About this exercise: Work out how many lines of the material below contain the word "size", then write that number alone.

Data:
--------

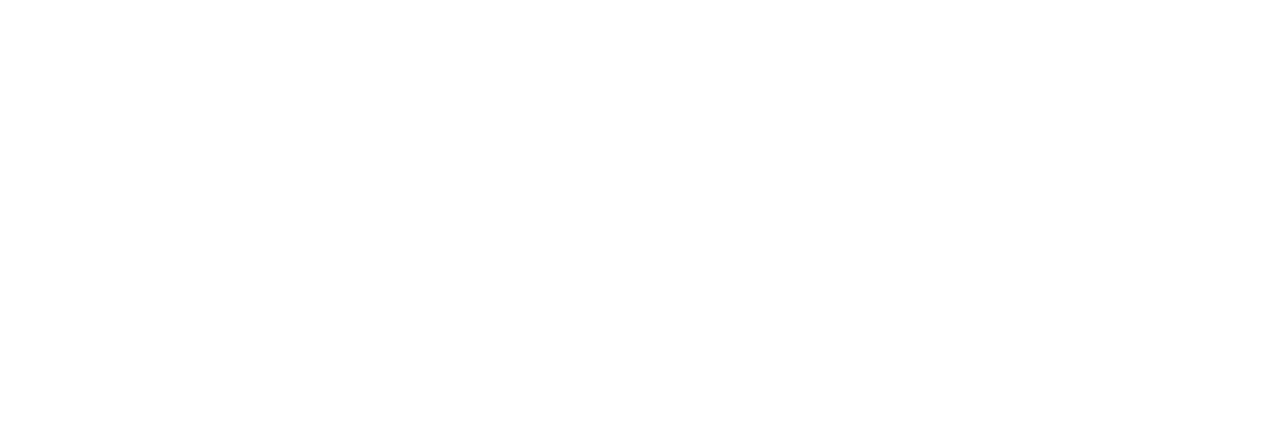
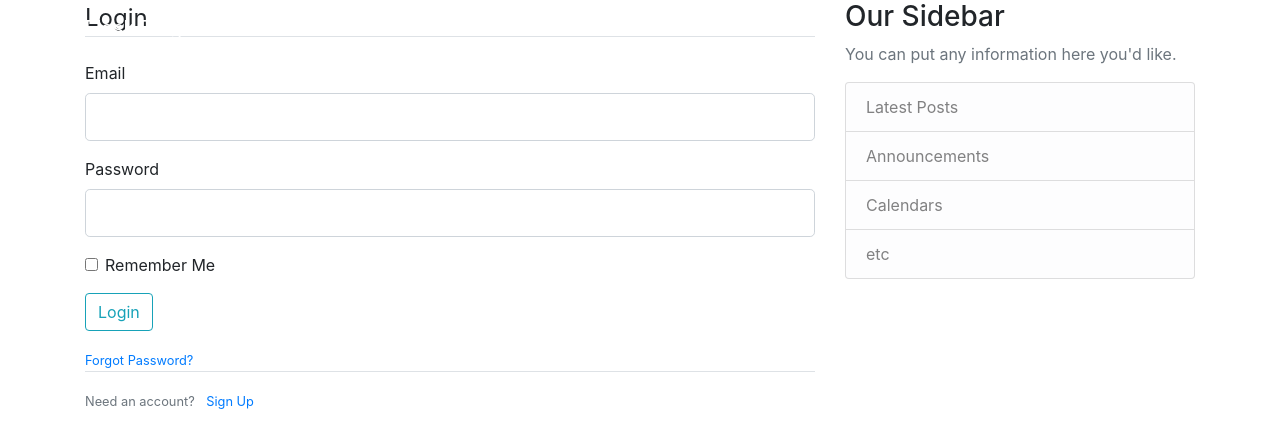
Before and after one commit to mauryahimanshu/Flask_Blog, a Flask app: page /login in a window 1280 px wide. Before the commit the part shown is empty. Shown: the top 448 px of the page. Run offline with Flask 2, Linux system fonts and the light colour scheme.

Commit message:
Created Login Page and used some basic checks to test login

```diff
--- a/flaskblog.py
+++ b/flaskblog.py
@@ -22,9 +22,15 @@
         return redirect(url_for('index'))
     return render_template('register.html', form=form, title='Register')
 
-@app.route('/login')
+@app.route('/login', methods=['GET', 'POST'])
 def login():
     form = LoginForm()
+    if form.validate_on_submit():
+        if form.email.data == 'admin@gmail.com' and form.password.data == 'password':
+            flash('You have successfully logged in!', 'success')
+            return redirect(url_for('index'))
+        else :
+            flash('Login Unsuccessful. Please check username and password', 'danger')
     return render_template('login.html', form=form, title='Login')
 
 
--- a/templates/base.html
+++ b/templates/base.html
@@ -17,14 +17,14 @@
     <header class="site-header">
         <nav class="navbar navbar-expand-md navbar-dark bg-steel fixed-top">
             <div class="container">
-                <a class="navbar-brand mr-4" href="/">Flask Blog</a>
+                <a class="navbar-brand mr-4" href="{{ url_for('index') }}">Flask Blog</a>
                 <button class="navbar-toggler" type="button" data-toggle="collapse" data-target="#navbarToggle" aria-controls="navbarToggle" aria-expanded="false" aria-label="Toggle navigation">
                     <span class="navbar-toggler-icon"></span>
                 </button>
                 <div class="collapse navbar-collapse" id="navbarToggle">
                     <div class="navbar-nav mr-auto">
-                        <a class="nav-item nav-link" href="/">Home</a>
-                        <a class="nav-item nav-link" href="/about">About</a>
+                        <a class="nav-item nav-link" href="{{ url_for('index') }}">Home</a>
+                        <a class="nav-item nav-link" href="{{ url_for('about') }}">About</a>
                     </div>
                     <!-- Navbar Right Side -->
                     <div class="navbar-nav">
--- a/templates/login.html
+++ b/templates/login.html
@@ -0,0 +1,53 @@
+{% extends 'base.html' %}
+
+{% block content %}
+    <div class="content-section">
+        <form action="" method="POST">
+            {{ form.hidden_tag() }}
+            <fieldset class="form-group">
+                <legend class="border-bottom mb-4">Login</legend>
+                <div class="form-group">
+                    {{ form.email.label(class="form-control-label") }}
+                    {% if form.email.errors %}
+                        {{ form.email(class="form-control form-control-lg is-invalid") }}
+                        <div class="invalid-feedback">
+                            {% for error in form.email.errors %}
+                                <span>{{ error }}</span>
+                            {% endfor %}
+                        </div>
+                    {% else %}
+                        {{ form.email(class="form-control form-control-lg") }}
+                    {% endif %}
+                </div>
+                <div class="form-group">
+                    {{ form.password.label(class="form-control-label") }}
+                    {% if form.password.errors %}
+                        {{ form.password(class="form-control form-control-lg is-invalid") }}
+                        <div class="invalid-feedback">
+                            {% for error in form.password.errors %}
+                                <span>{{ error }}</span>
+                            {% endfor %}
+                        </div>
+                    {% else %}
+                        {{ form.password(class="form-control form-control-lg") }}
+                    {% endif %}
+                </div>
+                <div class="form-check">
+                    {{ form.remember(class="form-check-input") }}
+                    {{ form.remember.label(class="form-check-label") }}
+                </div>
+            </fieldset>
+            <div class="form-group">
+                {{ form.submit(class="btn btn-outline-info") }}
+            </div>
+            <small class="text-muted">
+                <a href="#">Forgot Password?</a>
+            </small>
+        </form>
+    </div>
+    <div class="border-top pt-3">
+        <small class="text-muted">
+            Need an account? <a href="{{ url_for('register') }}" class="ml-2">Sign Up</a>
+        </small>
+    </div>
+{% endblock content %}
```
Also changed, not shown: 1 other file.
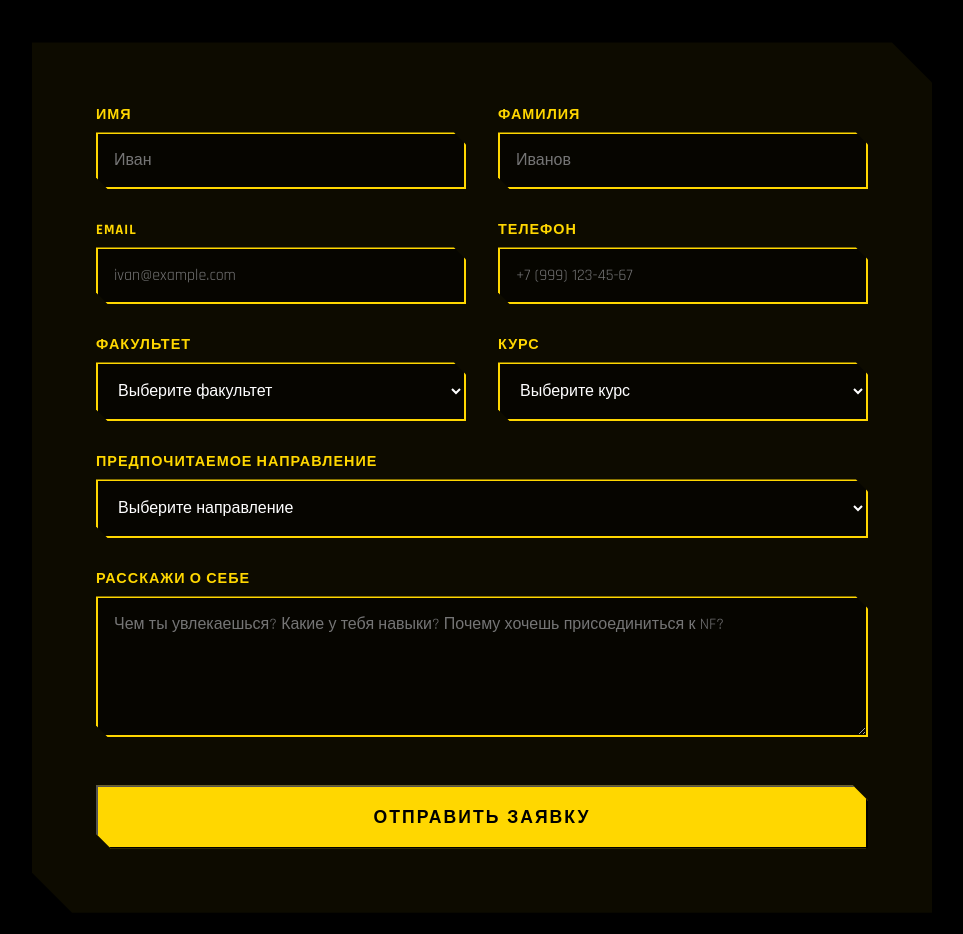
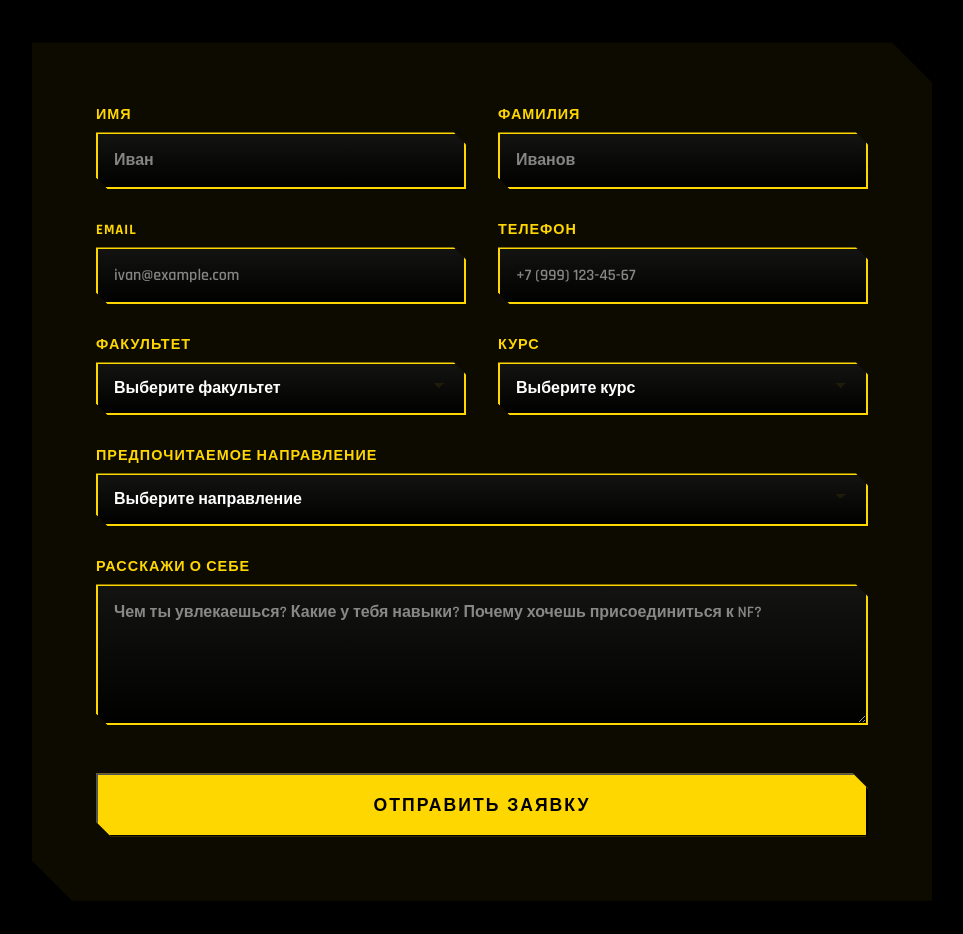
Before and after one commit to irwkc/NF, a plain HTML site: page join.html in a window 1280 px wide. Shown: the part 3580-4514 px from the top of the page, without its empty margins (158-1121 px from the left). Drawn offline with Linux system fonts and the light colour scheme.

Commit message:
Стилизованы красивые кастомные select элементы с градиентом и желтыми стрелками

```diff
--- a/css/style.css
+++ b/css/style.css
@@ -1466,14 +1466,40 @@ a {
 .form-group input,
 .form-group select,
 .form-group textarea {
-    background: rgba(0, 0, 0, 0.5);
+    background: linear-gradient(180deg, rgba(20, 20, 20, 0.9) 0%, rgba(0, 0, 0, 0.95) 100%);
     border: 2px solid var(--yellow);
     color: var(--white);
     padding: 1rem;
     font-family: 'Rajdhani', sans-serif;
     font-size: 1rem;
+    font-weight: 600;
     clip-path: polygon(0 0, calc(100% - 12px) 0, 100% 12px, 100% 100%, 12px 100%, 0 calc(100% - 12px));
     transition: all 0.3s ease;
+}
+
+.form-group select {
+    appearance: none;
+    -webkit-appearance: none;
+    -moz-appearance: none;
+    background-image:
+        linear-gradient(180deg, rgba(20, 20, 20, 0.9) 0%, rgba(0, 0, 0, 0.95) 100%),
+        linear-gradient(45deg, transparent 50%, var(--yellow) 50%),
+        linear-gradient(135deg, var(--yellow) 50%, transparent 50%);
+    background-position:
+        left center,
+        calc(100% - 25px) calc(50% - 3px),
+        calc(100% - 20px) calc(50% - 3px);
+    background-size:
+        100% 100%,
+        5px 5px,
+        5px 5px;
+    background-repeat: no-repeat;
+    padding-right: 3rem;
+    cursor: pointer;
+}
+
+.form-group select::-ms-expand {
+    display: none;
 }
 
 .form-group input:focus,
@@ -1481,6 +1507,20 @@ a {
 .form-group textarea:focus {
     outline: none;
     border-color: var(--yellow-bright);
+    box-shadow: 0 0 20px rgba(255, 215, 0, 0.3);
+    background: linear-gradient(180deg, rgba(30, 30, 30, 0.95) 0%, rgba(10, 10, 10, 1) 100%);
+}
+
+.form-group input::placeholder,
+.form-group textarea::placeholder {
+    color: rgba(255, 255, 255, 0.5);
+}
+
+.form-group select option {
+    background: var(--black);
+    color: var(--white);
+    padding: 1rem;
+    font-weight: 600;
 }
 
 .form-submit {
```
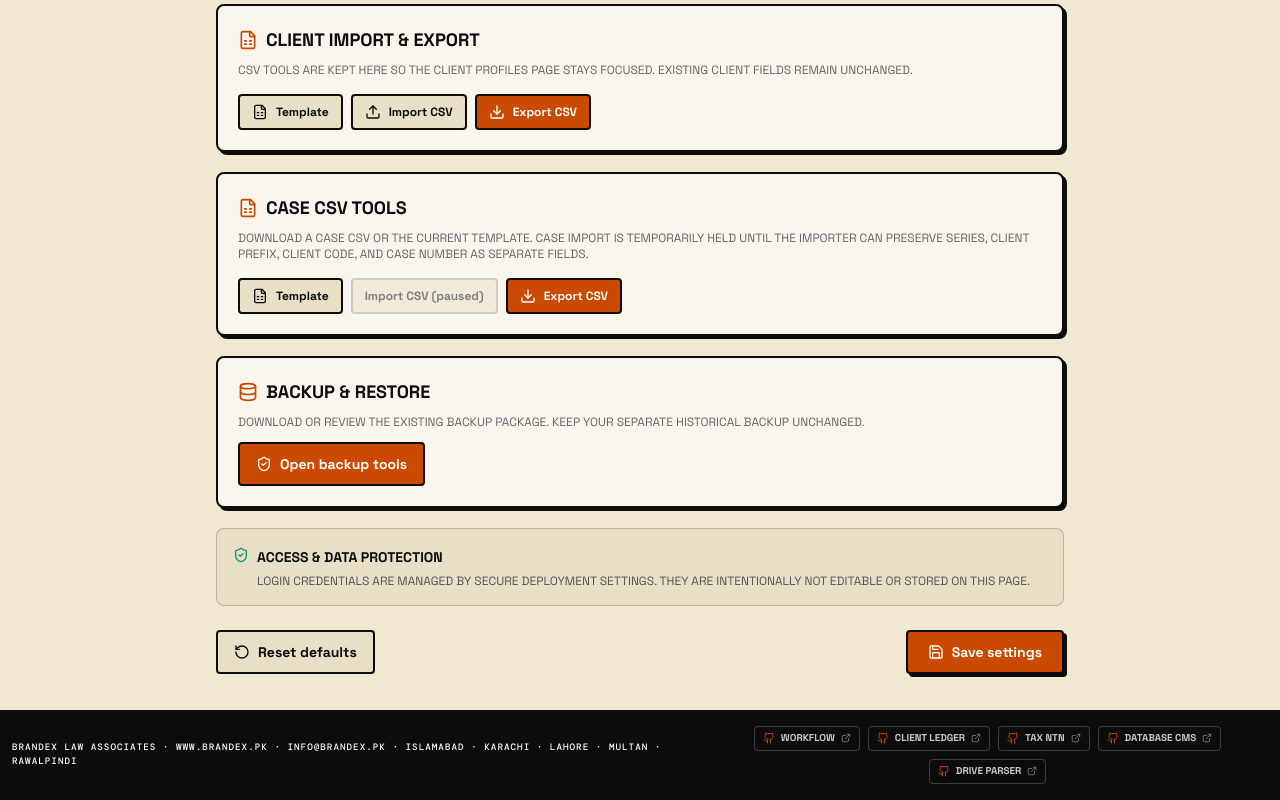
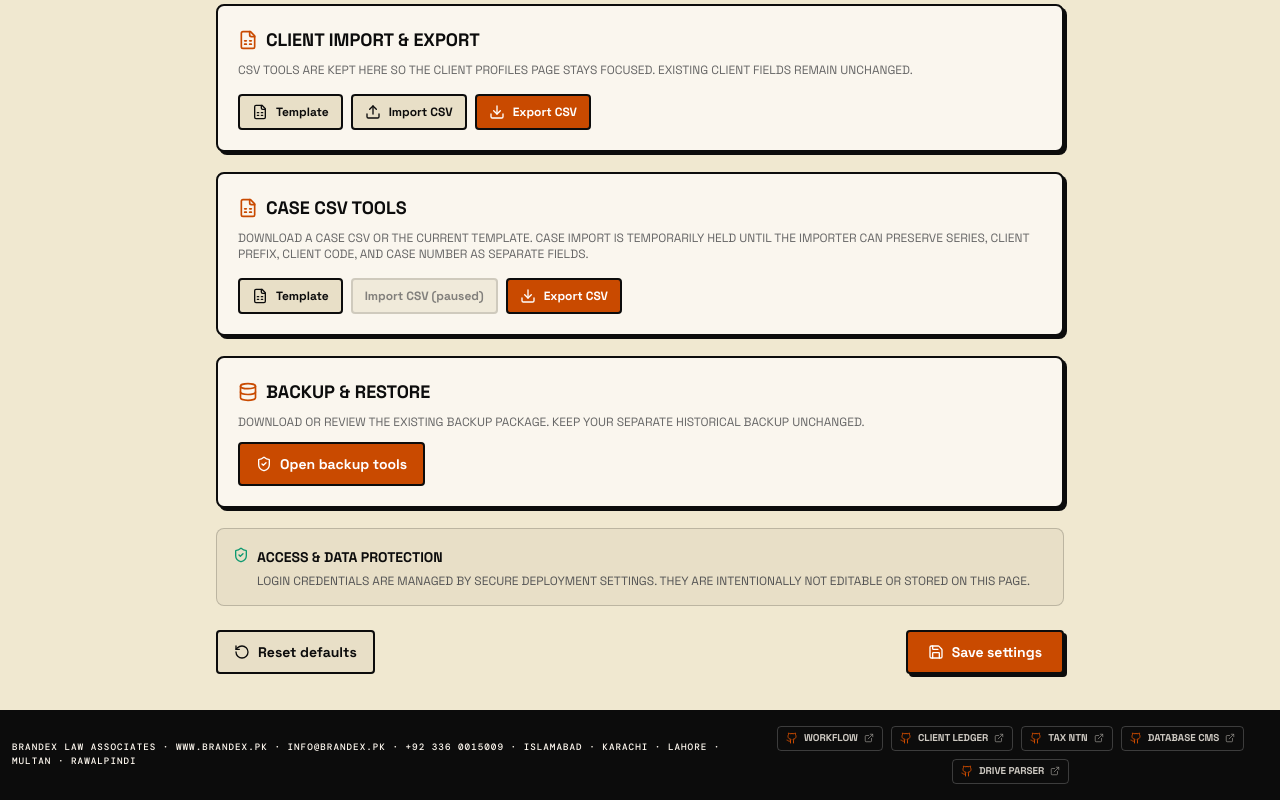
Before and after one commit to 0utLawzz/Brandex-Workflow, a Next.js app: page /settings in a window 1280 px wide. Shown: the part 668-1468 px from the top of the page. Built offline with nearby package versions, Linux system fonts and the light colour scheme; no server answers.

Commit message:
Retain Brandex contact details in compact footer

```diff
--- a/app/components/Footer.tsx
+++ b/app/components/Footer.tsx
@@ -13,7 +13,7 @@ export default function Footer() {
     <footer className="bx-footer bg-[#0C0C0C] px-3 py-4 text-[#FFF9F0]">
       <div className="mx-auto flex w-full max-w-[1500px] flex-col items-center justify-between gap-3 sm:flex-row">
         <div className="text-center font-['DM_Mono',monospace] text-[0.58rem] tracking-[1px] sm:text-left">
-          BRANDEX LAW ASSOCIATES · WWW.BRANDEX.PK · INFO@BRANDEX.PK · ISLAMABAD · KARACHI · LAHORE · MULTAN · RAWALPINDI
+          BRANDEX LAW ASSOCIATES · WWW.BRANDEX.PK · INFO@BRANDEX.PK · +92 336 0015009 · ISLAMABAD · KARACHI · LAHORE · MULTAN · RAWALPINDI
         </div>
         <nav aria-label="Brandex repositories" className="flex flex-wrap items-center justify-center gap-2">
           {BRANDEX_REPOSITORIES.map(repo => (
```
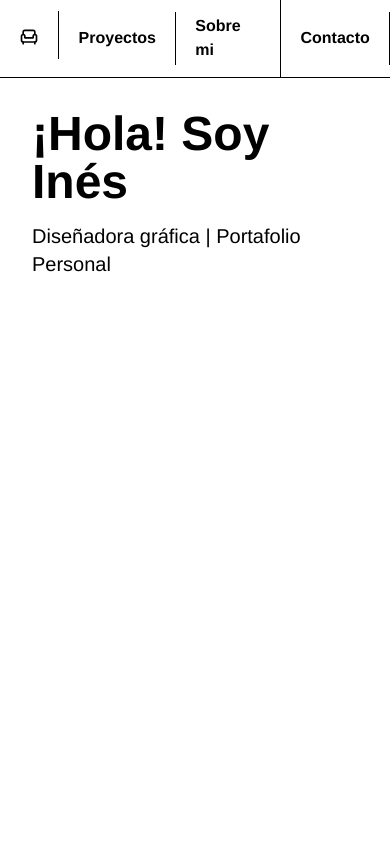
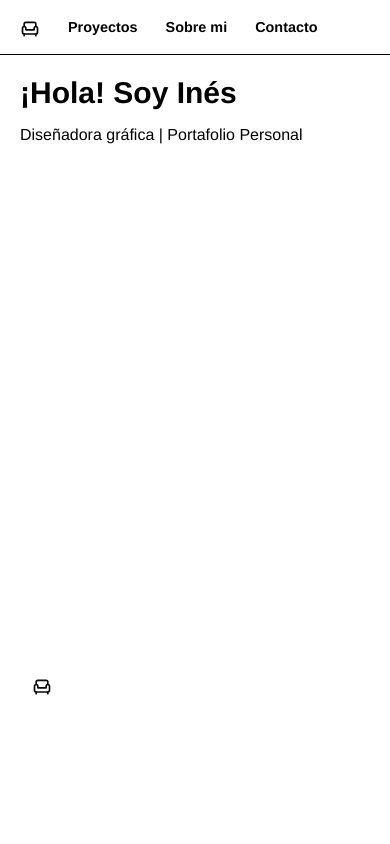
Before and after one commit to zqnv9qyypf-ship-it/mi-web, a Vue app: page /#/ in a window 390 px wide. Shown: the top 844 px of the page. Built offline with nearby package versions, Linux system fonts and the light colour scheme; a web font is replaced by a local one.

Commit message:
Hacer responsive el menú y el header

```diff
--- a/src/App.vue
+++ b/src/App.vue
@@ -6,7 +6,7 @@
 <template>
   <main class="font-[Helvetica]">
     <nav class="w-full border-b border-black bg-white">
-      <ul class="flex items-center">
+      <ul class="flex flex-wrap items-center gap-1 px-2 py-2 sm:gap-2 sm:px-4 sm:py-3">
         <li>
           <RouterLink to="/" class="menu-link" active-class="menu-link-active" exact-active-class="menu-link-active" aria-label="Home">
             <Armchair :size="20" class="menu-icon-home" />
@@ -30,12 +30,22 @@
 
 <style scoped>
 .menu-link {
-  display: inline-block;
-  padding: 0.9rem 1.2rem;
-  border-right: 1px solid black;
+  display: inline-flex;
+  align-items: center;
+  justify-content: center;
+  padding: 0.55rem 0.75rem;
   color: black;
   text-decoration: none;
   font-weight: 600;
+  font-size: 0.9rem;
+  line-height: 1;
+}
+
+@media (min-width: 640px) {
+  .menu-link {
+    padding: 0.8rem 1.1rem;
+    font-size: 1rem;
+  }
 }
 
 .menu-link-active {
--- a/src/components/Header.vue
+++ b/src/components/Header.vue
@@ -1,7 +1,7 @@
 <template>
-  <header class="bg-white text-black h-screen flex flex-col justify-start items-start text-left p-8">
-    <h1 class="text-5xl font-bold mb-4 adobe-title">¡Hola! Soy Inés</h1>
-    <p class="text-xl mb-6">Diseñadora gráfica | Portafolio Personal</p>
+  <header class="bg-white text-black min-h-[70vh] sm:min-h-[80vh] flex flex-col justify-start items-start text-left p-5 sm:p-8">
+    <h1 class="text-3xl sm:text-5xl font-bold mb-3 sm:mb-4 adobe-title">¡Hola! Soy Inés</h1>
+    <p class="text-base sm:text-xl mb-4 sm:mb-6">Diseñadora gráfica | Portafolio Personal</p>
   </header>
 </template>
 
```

--------

Written reply: 5